The Code on wages is labour code which replaced following four Acts forming into a single Code:-

  1. Payment of Wages Act
  2. Minimum Wages Act
  3. Payment of Bonus Act
  4. Equal Remuneration Act


The Code was passed in the Parliament on 2nd August 2019. The Act came into effect on 8th August 2019; Code on wages is a comprehensive and consolidated structure of Labour and Employment.

Section 2(y) of the Code on wages states:-

“"wages" means all remuneration whether by way of salaries, allowances or otherwise, expressed in terms of money or capable of being so expressed which would, if the terms of employment, express or implied, were fulfilled, be payable to a person employed in respect of his employment or of work done in such employment, and includes,—

  1. basic pay;
  2. dearness allowance; and
  3. retaining allowance, if any,

but does not include––

  1. any bonus payable under any law for the time being in force, which does not form part of the remuneration payable under the terms of employment;
  2. the value of any house-accommodation, or of the supply of light, water, medical attendance or other amenity or of any service excluded from the computation of wages by a general or special order of the appropriate Government;
  3. any contribution paid by the employer to any pension or provident fund, and the interest which may have accrued thereon;
  4. any conveyance allowance or the value of any travelling concession;
  5. any sum paid to the employed person to defray special expenses entailed on him by the nature of his employment;
  6. house rent allowance;
  7. remuneration payable under any award or settlement between the parties or order of a court or Tribunal;
  8. any overtime allowance;
  9. any commission payable to the employee;
  10. any gratuity payable on the termination of employment;
  11. any retrenchment compensation or other retirement benefit payable to the employee or any ex gratia payment made to him on the termination of employment:

Provided that, for calculating the wages under this clause, if payments made by the employer to the employee under clauses (a) to (i) exceeds one-half, or such other per cent. As may be notified by the Central Government, of the all remuneration calculated under this clause, the amount which exceeds such one-half, or the per cent. So notified, shall be deemed as remuneration and shall be accordingly added in wages under this clause:

Provided further that for the purpose of equal wages to all genders and for the purpose of payment of wages, the emoluments specified in clauses (d), (f),(g)and(h) shall be taken for computation of wage.”


Major impacts on Employers:

Previously, all the four Acts contained different definitions of ‘Wages’ which was arduous even for the Enforcement Authorities while checking the records maintained.
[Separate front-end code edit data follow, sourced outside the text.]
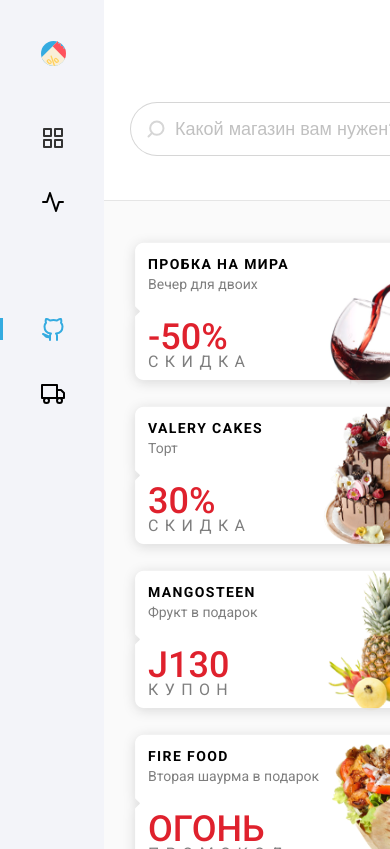
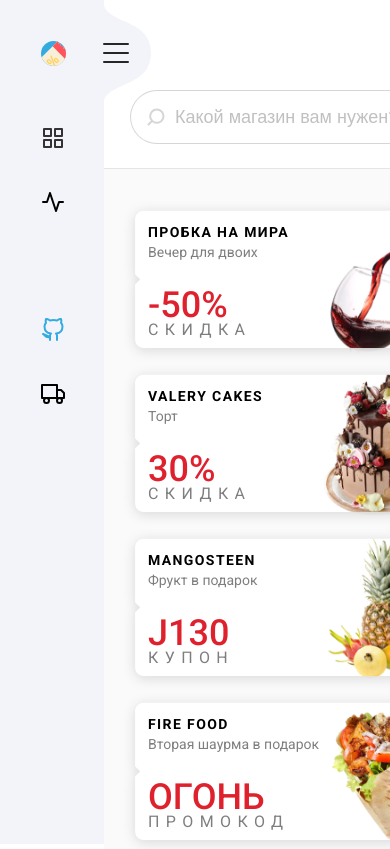
Before and after one commit to golovnev1306/sibdev-tt-layout, a website built with webpack: page src/index.html in a window 390 px wide. Shown: the top 849 px of the page. Built offline with nearby package versions, Linux system fonts and the light colour scheme; files whose address does not match are found by name.

Commit message:
adaptive md completed, have been make burger, fixed search

```diff
--- a/src/index.html
+++ b/src/index.html
@@ -7,7 +7,7 @@
     <title>ТЗ Sibdev</title>
 </head>
 <body class="page">
-<aside class="sidebar">
+<aside class="sidebar sidebar-js">
     <div class="sidebar__logo">
         <div class="sidebar__logo-img"></div>
         <h5 class="sidebar__logo-title">BECO</h5>
@@ -40,13 +40,17 @@
                 </a>
             </li>
         </ul>
+
     </nav>
+    <button class="sidebar__burger burger-js">
+
+    </button>
 </aside>
-<header class="header">
+<header class="page__header header header-js">
     <div class="container">
         <div class="header__inner">
             <h1 class="header__title">Развлечения</h1>
-            <div class="header__search search">
+            <div class="header__search search search-js">
                 <form class="search__form">
                     <span class="search__form-icon"></span>
                     <input class="search__form-input" type="text" placeholder="Какой магазин вам нужен?">
@@ -55,7 +59,7 @@
         </div>
     </div>
 </header>
-<main class="main">
+<main class="page__main main">
     <div class="container">
         <div class="main__entertainment entertainment">
             <div class="entertainment__list">
--- a/src/index.ts
+++ b/src/index.ts
@@ -1 +1,26 @@
 import './sass/styles.scss'
+
+window.onload = init
+
+function init() {
+  const header = document.querySelector('.header-js') as HTMLElement
+  const search = document.querySelector('.search-js') as HTMLElement
+  const burger = document.querySelector('.burger-js') as HTMLElement
+  const sidebar = document.querySelector('.sidebar-js') as HTMLElement
+
+  const searchTop = search.offsetTop
+
+  burger.addEventListener('click', () => {
+    sidebar.classList.toggle('sidebar--open')
+  })
+
+  window.addEventListener('scroll', () => {
+    if (search && burger && header) {
+      if (searchTop - window.pageYOffset <= 25) {
+        header.classList.add('header--fixed')
+        return
+      }
+      header.classList.remove('header--fixed')
+    }
+  })
+}
--- a/src/sass/_global.scss
+++ b/src/sass/_global.scss
@@ -1,3 +1,7 @@
+*, *::before, *::after {
+  box-sizing: border-box;
+}
+
 html,body{
   height: 100%;
 }
@@ -5,11 +9,10 @@
 body{
   @extend %defaultFontSet;
   @extend %openSansFont;
-  box-sizing: border-box;
 }
 
 .container {
-  max-width: 1080px;
+  max-width: 1132px;
   margin: 0 auto;
   padding: 0 26px;
 }
--- a/src/sass/_reset.scss
+++ b/src/sass/_reset.scss
@@ -14,3 +14,7 @@
   text-decoration: unset;
   color: unset;
 }
+
+button{
+  border: unset;
+}
--- a/src/sass/styles.scss
+++ b/src/sass/styles.scss
@@ -9,6 +9,20 @@
   grid-template-rows: 201px 1fr;
   @include media("max", "md") {
     grid-template-columns: 104px 1fr;
+    grid-template-rows: 169px 1fr;
+  }
+
+  &__header {
+    @include media("max", "md") {
+      grid-column-start: 2;
+    }
+  }
+
+  &__main {
+    @include media("max", "md") {
+      grid-column-start: 2;
+      grid-row-start: 2;
+    }
   }
 }
 
@@ -17,6 +31,16 @@
   grid-row-end: 3;
   padding: 41px 10px 0 $leftOffsetNav;
   background-color: $grayColor;
+  position: relative;
+  width: 240px;
+  transition: all .3s ease-in-out;
+
+  @include media("max", "md") {
+    width: 104px;
+    position: fixed;
+    height: 100%;
+    z-index: 2;
+  }
 
   &__logo {
     display: flex;
@@ -32,6 +56,7 @@
     @include media("max", "md") {
       height: 25px;
       width: 25px;
+      min-width: 25px;
     }
   }
 
@@ -41,12 +66,72 @@
     font-weight: 500;
     line-height: 24px;
     @include media("max", "md") {
-      display: none;
+      opacity: 0;
+      font-size: 14px;
     }
   }
+
+  &__burger {
+    display: none;
+    position: absolute;
+    background: url("../images/burger-container.svg") no-repeat;
+    background-size: cover;
+    top: 0;
+    right: 0;
+    width: 48px;
+    height: 106px;
+    transform: translateX(calc(100% - 1px));
+    text-align: left;
+    cursor: pointer;
+
+
+    &::before {
+      content: '';
+      position: absolute;
+      background: url("../images/icon/burger-menu.svg") no-repeat;
+      background-size: cover;
+      top: 50%;
+      transform: translateY(-50%);
+      left: 0;
+      width: 26px;
+      height: 20px;
+    }
+
+    @include media("max", "md") {
+      display: block;
+    }
+  }
+
+  &__burger-img {
+    pointer-events: none;
+    user-select: none;
+  }
+
+  @include media("max", "md") {
+    &--open {
+      width: 240px;
+
+      .sidebar__logo-title {
+        opacity: 1;
+      }
+
+      .menu__item-link-text {
+        opacity: 1;
+        z-index: 0;
+      }
+
+      .sidebar__burger:before {
+        background: url("../images/icon/menu-exit.svg");
+
+      }
+    }
+  }
+
 }
 
 .menu {
+  overflow: hidden;
+
   &__item {
     padding-bottom: 42px;
     @extend %openSansFont;
@@ -74,6 +159,7 @@
     padding-left: 34px;
     position: relative;
     transition: all .2s ease-in-out;
+    white-space: nowrap;
 
     &:before, &:after {
       content: '';
@@ -106,18 +192,22 @@
 
   &__item-link-text {
     @include media("max", "md") {
-      display: none;
+      opacity: 0;
+      position: absolute;
+      z-index: -1;
     }
   }
 }
 
 .header {
   border-bottom: 1px solid $darkGrayColor;
+  background-color: #FFFFFF;
+  transition: all .3s ease-in-out;
 
   &__inner {
     padding: 40px 0;
     @include media("max", "md") {
-      padding: 31px 0 27px;
+      padding: 31px 0 26px;
     }
   }
 
@@ -129,9 +219,27 @@
     opacity: 0.85;
     @include media("max", "md") {
       text-align: right;
-      padding-bottom: 33px;
+      padding-bottom: 21px;
     }
   }
+
+  @include media("max", "md") {
+    &--fixed {
+      position: fixed;
+      width: 100%;
+      z-index: 1;
+      padding-left: 29px;
+
+      .header__inner {
+        padding: 31px 0 24px 124px;
+      }
+
+      .header__title {
+        display: none;
+      }
+    }
+  }
+
 }
 
 .search {
@@ -176,7 +284,7 @@
     display: grid;
     grid-template-columns: repeat(3, 1fr);
     grid-gap: 20px;
-    @include media("max", "md"){
+    @include media("max", "md") {
       grid-template-columns: repeat(2, 1fr);
     }
   }
@@ -188,7 +296,7 @@
   filter: drop-shadow(0 2px 6px rgba(0, 0, 0, 0.15));
   min-width: 347px;
   cursor: pointer;
-  @include media("max", "md"){
+  @include media("max", "md") {
     min-width: 296px;
   }
 
@@ -220,7 +328,7 @@
     flex-grow: 1;
     padding: 18px 0 18px 20px;
     white-space: nowrap;
-    @include media("max", "md"){
+    @include media("max", "md") {
       padding: 15px 0 15px 18px;
     }
   }
@@ -231,7 +339,7 @@
     font-weight: 700;
     letter-spacing: 0.1em;
     text-transform: uppercase;
-    @include media("max", "md"){
+    @include media("max", "md") {
       font-size: 14px;
     }
   }
@@ -239,7 +347,7 @@
   &__description {
     padding-bottom: 43px;
     opacity: .5;
-    @include media("max", "md"){
+    @include media("max", "md") {
       padding-bottom: 31px;
       font-size: 14px;
     }
@@ -253,7 +361,7 @@
     font-weight: 500;
     color: $redColor;
     text-transform: uppercase;
-    @include media("max", "md"){
+    @include media("max", "md") {
       padding-bottom: 3px;
     }
   }
@@ -269,7 +377,7 @@
     width: 130px;
     height: 161px;
     display: flex;
-    @include media("max", "md"){
+    @include media("max", "md") {
       width: 104px;
       height: 144px;
     }
```
Also changed, not shown: .eslintrc.json, src/images/burger-container.svg (added), src/images/icon/burger-menu.svg (renamed from src/images/icon/burger menu.svg), src/images/icon/menu-exit.svg (renamed from src/images/icon/menu exit.svg).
Moreover, the definition of Wages under Minimum Wages Act under section 2 (h) stated:-

“"wages" means all remuneration, capable of being expressed in terms of money, which would, if the terms of the contract of employment, express or implied, were fulfilled, be payable to a person employed in respect of his employment or of work done in such employment, [1] [and includes house rent allowance]”

Here, House Rent Allowance was included under minimum wages; thus, many employers’ divided Minimum wages under head of Basic Wage and House Rent Allowance. Even SC was of the same opinion (G4S Security Services v/s APFC)[2] to minimise the burden of Statutory Provident Fund.

With the implementation of this Code, employers cannot split wages under the head of HRA counting same as a part of Minimum Wage. Thus, there’s an extra burden on the part of the employers for Provident Fund.

Furthermore, none of the previous definitions of all four acts mentioned about the percentage criteria of the allowances with reference to the wages. Definition of Wages, under the Codes of Wages, 2019 states the percentage criteria of the allowances which should not be greater than fifty per cent of the wages. This might impact the establishments freezing the basic wage and incrementing the allowances.

Lastly, the value of remuneration in kind, will be included in wages up to 15 per cent of the total wages.


Inserted by the Minimum Wages (Amendment) Act, 1957.[1]



  Assistant Provident Fund Commissioner v/s G4S Security Services (2011), LLR 943.[2]